Bill, the idea here is that there is already a highly-refined type of yoga taught and practiced within aikido. In fact, it's central to the energy development, and its origins are Taoist from China.
I'm not going to vouch for the overall quality of this video, but it's fairly representative of what people will see (and do) in the beginning of an aikido class. Note in the video - as they move through the movements - the text reference to the various poses and the "element," organs, and meridians.
Also, for more fun; what people know as yoga asanas didn't originate in India, nor are they "thousands of year old." Much of what is taught as the physical part of yoga is much more modern, and has it's roots in European physical culture. Here's some info... http://www.yogajournal.com/wisdom/2610
All of this has little to do with creating an argument, and more to do with sharing information, and seeing the similarities rather than the differences. Even the underlying models of subtle energy used as the basis for Traditional Chinese Medicine (Taoist) and the Ayruvedic traditions from India are staggeringly similar. Prana = Chi, Dantiens = Chakras, Nadis = Meridans, and they both incorporate the 5-Elements model.
Yoga is an extremely generic term. Even more generic and encompassing than the term "martial arts." So, in some sense, to have a little bit more of a constructive conversation, we could stand to get a little more specific in terms of what types of yoga we're talking about.
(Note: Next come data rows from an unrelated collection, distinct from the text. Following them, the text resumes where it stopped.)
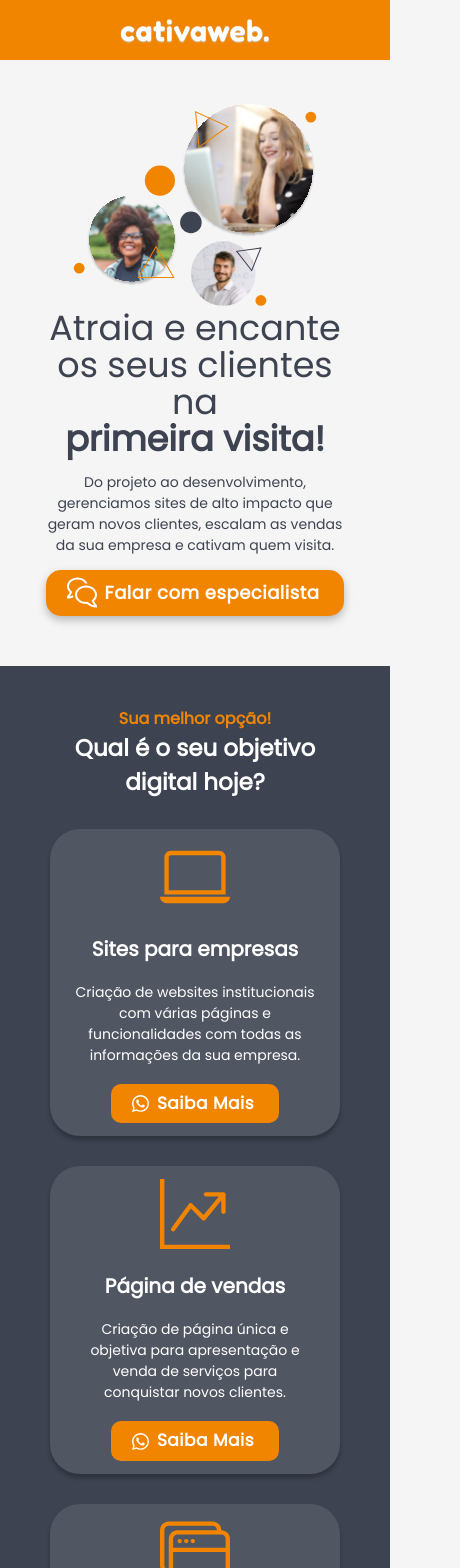
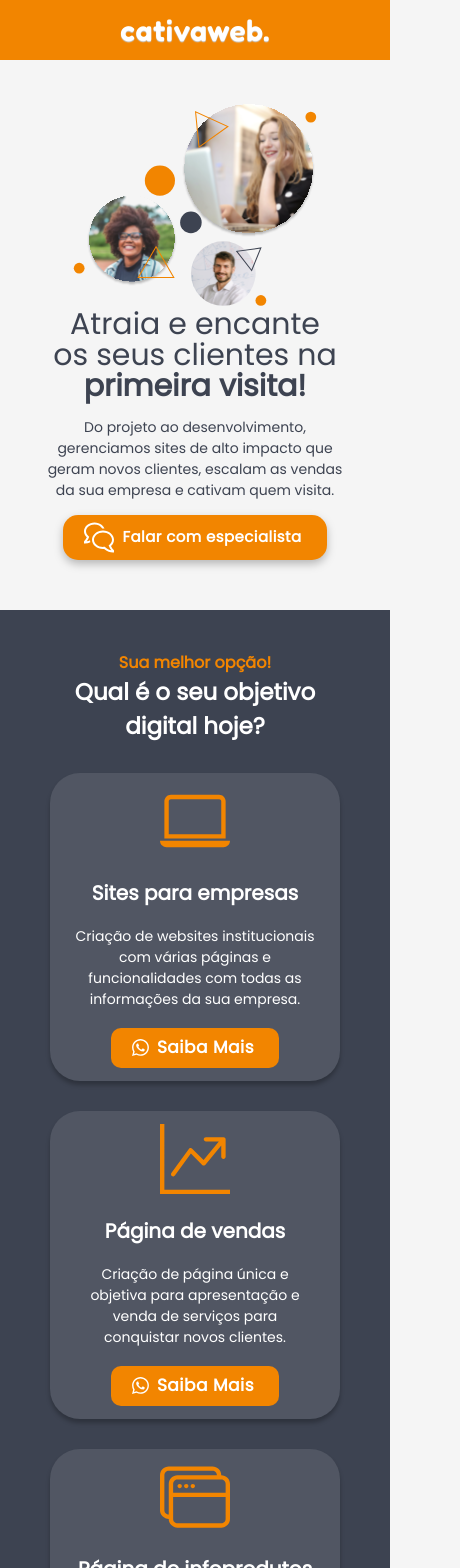
Before and after one commit to luanfreire25/cativa-web, a Next.js app: page / in a window 390 px wide. Shown: the top 1568 px of the page, 460 px wide, since content can reach past the window. Built offline with nearby package versions, Linux system fonts and the light colour scheme.

Commit message:
adição do tawk.to, links para os botões e acerto de alguns pontos na responsividade.

```diff
--- a/src/components/buttons/FalarComEspecialista.jsx
+++ b/src/components/buttons/FalarComEspecialista.jsx
@@ -8,12 +8,19 @@ const FalarComEspecialista = ({ background, color }) => {
 
   return (
     <>
+      <a
+        href="https://tawk.to/cativaweb"
+        target="_blank"
+        style={{ textDecoration: "none !important" }}
+      >
         <Button
           className={style.BtnFalarCEsp}
           style={{
             background: `${background}`,
             color: `${color}`,
-          fontSize: `${width <= 375 ? "14px" : width <= 375 ? "15px" : "18px"}`,
+            fontSize: `${
+              width <= 375 ? "14px" : width <= 425 ? "15px" : "18px"
+            }`,
             padding: "7px 25px",
             borderRadius: "15px",
             border: "none",
@@ -26,6 +33,7 @@ const FalarComEspecialista = ({ background, color }) => {
         >
           Falar com especialista
         </Button>
+      </a>
     </>
   );
 };
--- a/src/components/buttons/RedeSocial.jsx
+++ b/src/components/buttons/RedeSocial.jsx
@@ -1,9 +1,14 @@
 import IconButton from "@mui/material/IconButton";
 import global_colors from "@/styles/global_colors";
 
-const RedeSocial = ({ icone }) => {
+const RedeSocial = ({ icone, link }) => {
   return (
     <>
+      <a
+        href={link}
+        target="_blank"
+        style={{ textDecoration: "none !important" }}
+      >
         <IconButton
           style={{
             background: `${global_colors.PRIMARY_COLOR}`,
@@ -14,6 +19,7 @@ const RedeSocial = ({ icone }) => {
         >
           {icone}
         </IconButton>
+      </a>
     </>
   );
 };
--- a/src/components/buttons/SaibaMais.jsx
+++ b/src/components/buttons/SaibaMais.jsx
@@ -8,6 +8,11 @@ const SaibaMais = ({ background, color }) => {
 
   return (
     <>
+      <a
+        href="https://api.whatsapp.com/send?phone=5521991547929&text=Ol%C3%A1%2C%20tudo%20bem%3F%20Desejo%20saber%20mais%20sobre%20os%20sites%20da%20Cativa."
+        target="_blank"
+        style={{ textDecoration: "none !important" }}
+      >
         <Button
           className={style.BtnFalarCEsp}
           style={{
@@ -27,6 +32,7 @@ const SaibaMais = ({ background, color }) => {
         >
           Saiba Mais
         </Button>
+      </a>
     </>
   );
 };
--- a/src/components/card/Motivos.jsx
+++ b/src/components/card/Motivos.jsx
@@ -11,7 +11,7 @@ const Motivos = ({ numero, titulo, descricao }) => {
         className={style.motivosText}
         style={{
           color: `${global_colors.SECONDARY_COLOR}`,
-          width: `${width <= 320 ? "250px" : width <= 375 ? "280px" : "350px"}`,
+          width: `${width <= 320 ? "250px" : width <= 414 ? "280px" : "350px"}`,
           padding: `${
             width <= 320 ? "10px 15px" : width <= 425 ? "10px 30px" : "10px"
           }`,
--- a/src/components/sections/principal_website/Duvidas.jsx
+++ b/src/components/sections/principal_website/Duvidas.jsx
@@ -25,7 +25,9 @@ const Duvidas = () => {
         <br />
         <span
           style={{
-            fontSize: `${width <= 425 ? "18px" : "23px"}`,
+            fontSize: `${
+              width <= 375 ? "16.5px" : width <= 425 ? "18px" : "23px"
+            }`,
             fontWeight: 700,
           }}
         >
@@ -36,7 +38,9 @@ const Duvidas = () => {
         <span
           style={{
             fontWeight: 400,
-            fontSize: `${width <= 425 ? "14px" : "16px"}`,
+            fontSize: `${
+              width <= 375 ? "12.5px" : width <= 425 ? "14px" : "16px"
+            }`,
           }}
         >
           Tem mais alguma outra dúvida que não foi respondida? Entre em contato
--- a/src/components/sections/principal_website/Home.jsx
+++ b/src/components/sections/principal_website/Home.jsx
@@ -29,18 +29,18 @@ const Home = () => {
           <span
             style={{
               fontSize: `${
-                width <= 320
+                width <= 363
                   ? "25px"
-                  : width <= 375
+                  : width <= 414
                   ? "30px"
                   : width <= 425
                   ? "35px"
                   : "45px"
               }`,
               lineHeight: `${
-                width <= 320
+                width <= 363
                   ? "25px"
-                  : width <= 375
+                  : width <= 414
                   ? "28px"
                   : width <= 425
                   ? "35px"
@@ -56,7 +56,13 @@ const Home = () => {
           <p
             style={{
               fontSize: `${
-                width <= 320 ? "11px" : width <= 425 ? "14px" : "17px"
+                width <= 343
+                  ? "11.5px"
+                  : width <= 375
+                  ? "12.5px"
+                  : width <= 425
+                  ? "14px"
+                  : "17px"
               }`,
             }}
           >
--- a/src/components/sections/principal_website/Rodape.jsx
+++ b/src/components/sections/principal_website/Rodape.jsx
@@ -5,8 +5,11 @@ import WhiteMail from "@/components/icons/WhiteMail";
 import Word from "@/components/logo/Word";
 import global_colors from "@/styles/global_colors";
 import style from "@/components/styles_components/Title.module.css";
+import { useSizeScreen } from "@/hooks/useSizeScreen";
 
 const Rodape = () => {
+  const { width, height } = useSizeScreen();
+
   return (
     <>
       <div
@@ -17,7 +20,7 @@ const Rodape = () => {
         }}
       >
         <Word
-          size={"35px"}
+          size={width <= 425 ? "30px" : "35px"}
           color={global_colors.SECONDARY_COLOR}
           colorShadow={"#C9C9C9"}
         />
@@ -30,13 +33,16 @@ const Rodape = () => {
             margin: "15px 0px",
           }}
         >
-          <RedeSocial icone={<WhiteFb />} />
-          <RedeSocial icone={<WhiteInsta />} />
-          <RedeSocial icone={<WhiteMail />} />
+          <RedeSocial icone={<WhiteFb />} link={"https://www.facebook.com/cativaweb"} />
+          <RedeSocial icone={<WhiteInsta />} link={"https://www.instagram.com/cativaweb/"} />
+          <RedeSocial icone={<WhiteMail />} link={"mailto:cativaweb22@gmail.com?subject=[CativaWeb] <<SEU NOME ou EMPRESA>> <<ASSUNTO>>&body=<<DIGITE AQUI O MOTIVO DE NOS CONTACTAR>>"}/>
         </div>
         <span
           className={style.footer}
-          style={{ color: `${global_colors.SECONDARY_COLOR}` }}
+          style={{
+            color: `${global_colors.SECONDARY_COLOR}`,
+            fontSize: `${width <= 425 ? "12px" : "16px"}`,
+          }}
         >
           CativaWeb 2023 - Todos os direitos reservados
         </span>
--- a/src/pages/_document.js
+++ b/src/pages/_document.js
@@ -4,7 +4,23 @@ import global_colors from "@/styles/global_colors";
 export default function Document() {
   return (
     <Html>
-      <Head />
+      <Head>
+        <script
+          dangerouslySetInnerHTML={{
+            __html: `
+                  var Tawk_API=Tawk_API||{}, Tawk_LoadStart=new Date();
+                  (function(){
+                    var s1=document.createElement("script"),s0=document.getElementsByTagName("script")[0];
+                    s1.async=true;
+                    s1.src='https://embed.tawk.to/64061cd731ebfa0fe7f10006/1gqru1af5';
+                    s1.charset='UTF-8';
+                    s1.setAttribute('crossorigin','*');
+                    s0.parentNode.insertBefore(s1,s0);
+                  })();
+                `,
+          }}
+        />
+      </Head>
       <body style={{ background: `${global_colors.BACKGROUND_HTML}` }}>
         <Main />
         <NextScript />
```
Lines whose indentation alone changed are shown as unchanged.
And also being open to seeing types of yoga that overlap cultures and practices.
It's sort of of like if we got into a conversation about cooking Italian pasta. We'd certainly have to acknowledge that the origin of pasta was not Italy, but actually China. And from there, see the similarities, rather than the differences, that make up "pasta" and the approaches to making it and cooking with it.
Pasta is a good analogy for yoga and martial arts, because while they all have similar roots and essences, changing the form - the shape - can change not only the taste, but also the effectiveness — as well as ineffectiveness — in specific applications.
And I guess what I'd like to reiterate is that there are asanas/postures contained within aikido that are specifically meant to change the body of the practitioner on physical and psycho-energetic levels. And in doing so, we essentially learn to make the pasta "dough," from which many outer forms can be created.
Pasta, in its raw form, is formless. And it can be quickly be brought into countless forms, depending on the circumstances, conditions and applications needed. Martial arts are the same way. AIkido is the same way. Don't get too trapped in the outer forms - the "ten thousand things."
Learn to make the "dough," first, and then any form your aikido takes, at any given time, will work.